Data released at the weekend showed China’s exports tumbled 8.3 percent in July, hit by weaker demand from Europe, the United States and Japan, and producer prices are well into their fourth year of deflation.
Collapsing prices for global commodities have been blamed for the producer price deflation, putting the country at risk of repeating the deflationary cycle that has blighted Japan for decades.
Growth in China, the world’s second-largest economy, has slowed markedly this year and is set to hit a 25-year low even if it meets its official 7 percent target.
Tuesday’s move sparked declines in the offshore yuan market and in currencies including the Australian dollar and the Korean won, and caused airline shares to fall, given the impact higher fuel prices will have on their bottom line. Share in exporters rose.
Some said the move was also to blame for a fall in futures contracts tracking the S&P 500 index, given the potential hit to U.S. exports to China.
The spot yuan was changing hands at at 6.3185 in mid-afternoon, 1.46 percent away from the midpoint.
Under the current regime, the spot yuan is allowed to rise or fall by 2 percent from the midpoint each day.
In the past, the central bank set the midpoint by a formula based on a basket of currencies, but the methodology was never publicised and many believed the midpoint was frequently used as a way to bend the market to policy goals.
Under the new method, investors moving assets out of yuan could take the rate lower in the weeks ahead, raising the possibility of competitive currency depreciations worldwide.
The yuan had been locked in an extremely narrow intraday range since March, varying only 0.3 percent. On Tuesday, the spot yuan price touched its weakest point since September 2012 in early trade.
However, some economists said the move was not just a reaction to the export figures and was linked to Beijing’s push for the yuan to be included in a basket of reserve currencies known as Special Drawing Rights (SDR), which are used by the International Monetary Fund to lend money to sovereign borrowers.
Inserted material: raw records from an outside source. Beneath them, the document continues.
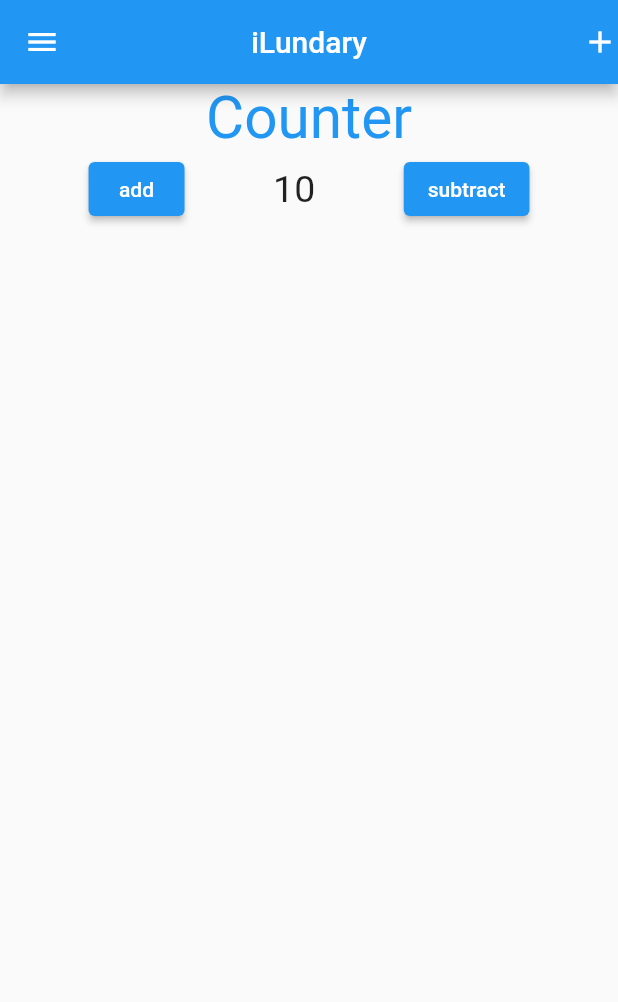
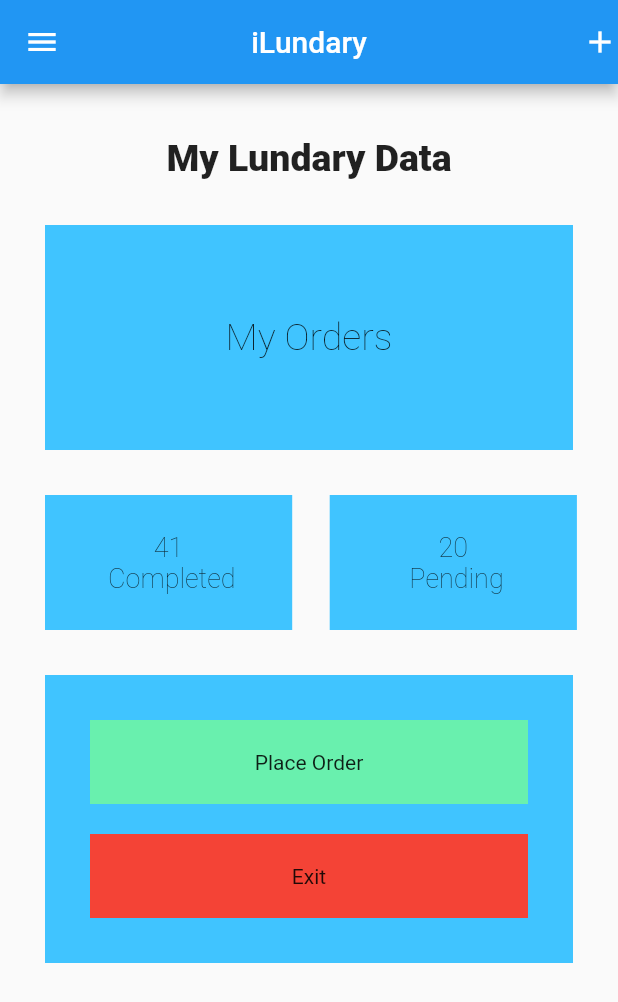
Before and after one commit to Chukcyihub/laundry_app, a Flutter app: the screen it shows after launch, on a phone screen of 412 x 824 dp. Shown: the top 1002 px of the screen. Run offline on Flutter 3.47's test engine with Material 2 defaults, Android fonts, the phone set to English and light mode, and no system bars.

Commit message:
My mid range commit(Not completed app)

```diff
--- a/lib/lundary_data.dart
+++ b/lib/lundary_data.dart
@@ -27,18 +27,17 @@ class _AddCountState extends State<AddCount> {
 
   @override
   Widget build(BuildContext context) {
-    return Row(
-      mainAxisAlignment: MainAxisAlignment.spaceEvenly,
+    return Column(
       children: [
+        Text(
+          "$counter",
+          style: const TextStyle(fontSize: 25.0),
+        ),
         ElevatedButton(
             onPressed: () {
               addCounter();
             },
             child: const Text("add")),
-        Text(
-          "$counter",
-          style: const TextStyle(fontSize: 25.0),
-        ),
         ElevatedButton(
             onPressed: () {
               subtractCounter();
--- a/lib/main.dart
+++ b/lib/main.dart
@@ -1,5 +1,4 @@
 import 'package:flutter/material.dart';
-import 'package:ilaundry/lundary_data.dart';
 
 void main() {
   runApp(const MyApp());
@@ -14,23 +13,139 @@ class MyApp extends StatelessWidget {
       home: Scaffold(
         appBar: AppBar(
           centerTitle: true,
-          // leading: const Icon(Icons.menu),
           title: const Text("iLundary"),
           actions: const [Icon(Icons.add)],
         ),
         drawer: const Drawer(),
-        body: Center(
-          child: Column(
-            children: const [
-              Text(
-                "Counter",
-                style: TextStyle(fontSize: 39, color: Colors.blue),
+        body: Column(
+          crossAxisAlignment: CrossAxisAlignment.center,
+          children: [
+            const SizedBox(height: 35.0),
+            const Center(
+              child: Text(
+                "My Lundary Data",
+                style: TextStyle(fontSize: 25.0, fontWeight: FontWeight.w900),
               ),
-              AddCount(),
-            ],
-          ),
+            ),
+            const YellowBg(),
+            Row(
+              children: const [
+                CompletedOrders(),
+                SizedBox(width: 25),
+                PendingOrders(),
+              ],
+            ),
+            const SizedBox(height: 30.0),
+            const CustomStack()
+          ],
         ),
       ),
     );
   }
 }
+
+class YellowBg extends StatelessWidget {
+  const YellowBg({Key? key}) : super(key: key);
+
+  @override
+  Widget build(BuildContext context) {
+    return Container(
+      margin: const EdgeInsets.all(30),
+      height: 150.0,
+      color: Colors.lightBlueAccent,
+      child: const Center(
+        child: Text(
+          "My Orders",
+          style: TextStyle(fontSize: 25.0, fontWeight: FontWeight.w200),
+        ),
+      ),
+    );
+  }
+}
+
+class CompletedOrders extends StatelessWidget {
+  const CompletedOrders({Key? key}) : super(key: key);
+
+  @override
+  Widget build(BuildContext context) {
+    return Container(
+      margin: const EdgeInsets.only(top: 0, left: 30),
+      height: 90.0,
+      width: MediaQuery.of(context).size.width / 2.5,
+      color: Colors.lightBlueAccent,
+      child: Center(
+        child: Column(
+          mainAxisAlignment: MainAxisAlignment.center,
+          children: const [
+            Text(
+              "41 \n Completed",
+              textAlign: TextAlign.center,
+              style: TextStyle(fontSize: 18.0, fontWeight: FontWeight.w200),
+            ),
+          ],
+        ),
+      ),
+    );
+  }
+}
+
+class PendingOrders extends StatelessWidget {
+  const PendingOrders({Key? key}) : super(key: key);
+
+  @override
+  Widget build(BuildContext context) {
+    return Container(
+      margin: const EdgeInsets.only(top: 0, right: 30),
+      height: 90.0,
+      width: MediaQuery.of(context).size.width / 2.5,
+      color: Colors.lightBlueAccent,
+      child: Center(
+        child: Column(
+          mainAxisAlignment: MainAxisAlignment.center,
+          children: const [
+            Text(
+              "20 \n Pending",
+              textAlign: TextAlign.center,
+              style: TextStyle(fontSize: 18.0, fontWeight: FontWeight.w200),
+            ),
+          ],
+        ),
+      ),
+    );
+  }
+}
+
+class CustomStack extends StatelessWidget {
+  const CustomStack({Key? key}) : super(key: key);
+
+  @override
+  Widget build(BuildContext context) {
+    return Stack(
+      children: [
+        Container(
+          margin: const EdgeInsets.only(left: 30.0, right: 30.0),
+          padding: const EdgeInsets.all(30),
+          width: double.infinity,
+          color: Colors.lightBlueAccent,
+          child: Column(
+            children: [
+              Container(
+                width: double.infinity,
+                color: Colors.greenAccent,
+                padding: const EdgeInsets.all(20),
+                child: const Center(child: Text("Place Order")),
+              ),
+              const SizedBox(height: 20.0),
+              Container(
+                width: double.infinity,
+                color: Colors.red,
+                padding: const EdgeInsets.all(20),
+                child: const Center(child: Text("Exit")),
+              ),
+            ],
+          ),
+        )
+      ],
+    );
+  }
+}
```
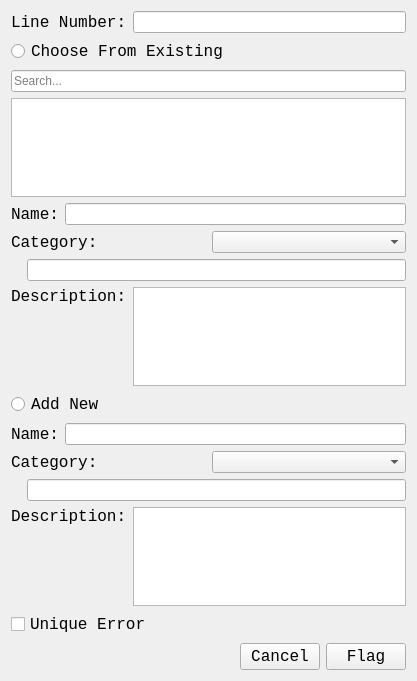
Old version of the form GAUI/flagdialog.ui in the repository ezfe/grading-assistant-cs205.
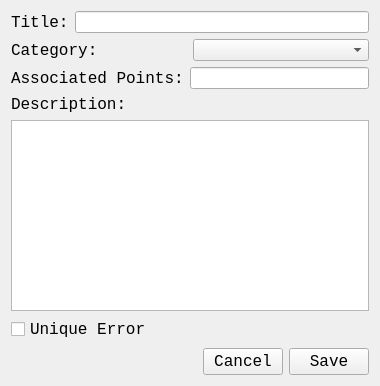
New version of the form.

Commit message: Worked on reimplementing flag dialog to fit current scheme

Diff of the .ui file:
```diff
--- a/GAUI/flagdialog.ui
+++ b/GAUI/flagdialog.ui
@@ -6,165 +6,17 @@
    <rect>
     <x>0</x>
     <y>0</y>
-    <width>417</width>
-    <height>681</height>
+    <width>380</width>
+    <height>386</height>
    </rect>
   </property>
   <property name="windowTitle">
    <string>Dialog</string>
   </property>
-  <layout class="QGridLayout" name="gridLayout">
-   <item row="0" column="0">
-    <layout class="QHBoxLayout" name="horizontalLayout_10">
-     <item>
-      <widget class="QLabel" name="label">
-       <property name="font">
-        <font>
-         <family>Monospace</family>
-         <pointsize>12</pointsize>
-        </font>
-       </property>
-       <property name="text">
-        <string>Line Number:</string>
-       </property>
-      </widget>
-     </item>
-     <item>
-      <widget class="QLineEdit" name="lineNumberEdit"/>
-     </item>
-    </layout>
-   </item>
-   <item row="1" column="0">
-    <layout class="QVBoxLayout" name="verticalLayout_4">
-     <item>
-      <widget class="QRadioButton" name="chooseFromExistingButton">
-       <property name="font">
-        <font>
-         <family>Monospace</family>
-         <pointsize>12</pointsize>
-        </font>
-       </property>
-       <property name="text">
-        <string>Choose From Existing</string>
-       </property>
-      </widget>
-     </item>
-     <item>
       <layout class="QVBoxLayout" name="verticalLayout">
        <item>
-        <widget class="QLineEdit" name="searchBox">
-         <property name="placeholderText">
-          <string>Search...</string>
-         </property>
-        </widget>
-       </item>
-       <item>
-        <widget class="QListWidget" name="annotationList"/>
-       </item>
-      </layout>
-     </item>
-     <item>
-      <layout class="QVBoxLayout" name="verticalLayout_2">
-       <item>
         <layout class="QHBoxLayout" name="horizontalLayout">
          <item>
-          <widget class="QLabel" name="nameLabel1">
-           <property name="font">
-            <font>
-             <family>Monospace</family>
-             <pointsize>12</pointsize>
-            </font>
-           </property>
-           <property name="text">
-            <string>Name:</string>
-           </property>
-          </widget>
-         </item>
-         <item>
-          <widget class="QLineEdit" name="nameEdit1"/>
-         </item>
-        </layout>
-       </item>
-       <item>
-        <layout class="QHBoxLayout" name="horizontalLayout_2">
-         <item>
-          <widget class="QLabel" name="categoryLabel1">
-           <property name="font">
-            <font>
-             <family>Monospace</family>
-             <pointsize>12</pointsize>
-            </font>
-           </property>
-           <property name="text">
-            <string>Category:</string>
-           </property>
-          </widget>
-         </item>
-         <item>
-          <widget class="QComboBox" name="categoryBox1"/>
-         </item>
-        </layout>
-       </item>
-       <item>
-        <layout class="QHBoxLayout" name="horizontalLayout_3">
-         <item>
-          <widget class="QLabel" name="pointsLabel1">
-           <property name="font">
-            <font>
-             <family>Monospace</family>
-             <pointsize>12</pointsize>
-            </font>
-           </property>
-           <property name="text">
-            <string> </string>
-           </property>
-          </widget>
-         </item>
-         <item>
-          <widget class="QLineEdit" name="pointsEdit1"/>
-         </item>
-        </layout>
-       </item>
-       <item>
-        <layout class="QHBoxLayout" name="horizontalLayout_4">
-         <item alignment="Qt::AlignTop">
-          <widget class="QLabel" name="descriptionLabel1">
-           <property name="font">
-            <font>
-             <family>Monospace</family>
-             <pointsize>12</pointsize>
-            </font>
-           </property>
-           <property name="text">
-            <string>Description:</string>
-           </property>
-          </widget>
-         </item>
-         <item>
-          <widget class="QPlainTextEdit" name="descriptionEdit1"/>
-         </item>
-        </layout>
-       </item>
-      </layout>
-     </item>
-     <item>
-      <widget class="QRadioButton" name="addNewButton">
-       <property name="font">
-        <font>
-         <family>Monospace</family>
-         <pointsize>12</pointsize>
-        </font>
-       </property>
-       <property name="text">
-        <string>Add New</string>
-       </property>
-      </widget>
-     </item>
-     <item>
-      <layout class="QVBoxLayout" name="verticalLayout_3">
-       <item>
-        <layout class="QHBoxLayout" name="horizontalLayout_5">
-         <item>
           <widget class="QLabel" name="nameLabel2">
            <property name="font">
             <font>
@@ -173,12 +25,12 @@
             </font>
            </property>
            <property name="text">
-            <string>Name:</string>
+        <string>Title:</string>
            </property>
           </widget>
          </item>
          <item>
-          <widget class="QLineEdit" name="nameEdit2"/>
+      <widget class="QLineEdit" name="nameEdit"/>
          </item>
         </layout>
        </item>
@@ -213,7 +65,7 @@
             </font>
            </property>
            <property name="text">
-            <string> </string>
+        <string>Associated Points:</string>
            </property>
           </widget>
          </item>
@@ -223,8 +75,6 @@
         </layout>
        </item>
        <item>
-        <layout class="QHBoxLayout" name="horizontalLayout_8">
-         <item alignment="Qt::AlignTop">
           <widget class="QLabel" name="descriptionLabel2">
            <property name="font">
             <font>
@@ -238,11 +88,7 @@
           </widget>
          </item>
          <item>
-          <widget class="QPlainTextEdit" name="descriptionEdit2"/>
-         </item>
-        </layout>
-       </item>
-      </layout>
+    <widget class="QPlainTextEdit" name="descriptionEdit"/>
      </item>
      <item>
       <widget class="QCheckBox" name="uniqueErrorBox">
@@ -257,9 +103,7 @@
        </property>
       </widget>
      </item>
-    </layout>
-   </item>
-   <item row="2" column="0">
+   <item>
     <layout class="QHBoxLayout" name="horizontalLayout_9">
      <item>
       <spacer name="horizontalSpacer">
@@ -299,7 +143,7 @@
         </font>
        </property>
        <property name="text">
-        <string>Flag</string>
+        <string>Save</string>
        </property>
        <property name="autoDefault">
         <bool>false</bool>
```
Left out of the diff: 5 changed lines with no effect on the pictures. Lines whose indentation alone changed are shown as unchanged. The commit also changes 6 other files.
“The PBOC aims to move the renminbi to a freer floating and accessible currency, prerequisites for it to be given the IMF’s reserve stamp of approval and will see it move in a wider band,” said Angus Campbell, analyst at FXpro.
The IMF proposed in a report this month to put off any move to add the yuan to its benchmark currency basket until after September 2016, and it gave mixed reviews of Beijing’s progress in making key financial reforms to its currency market.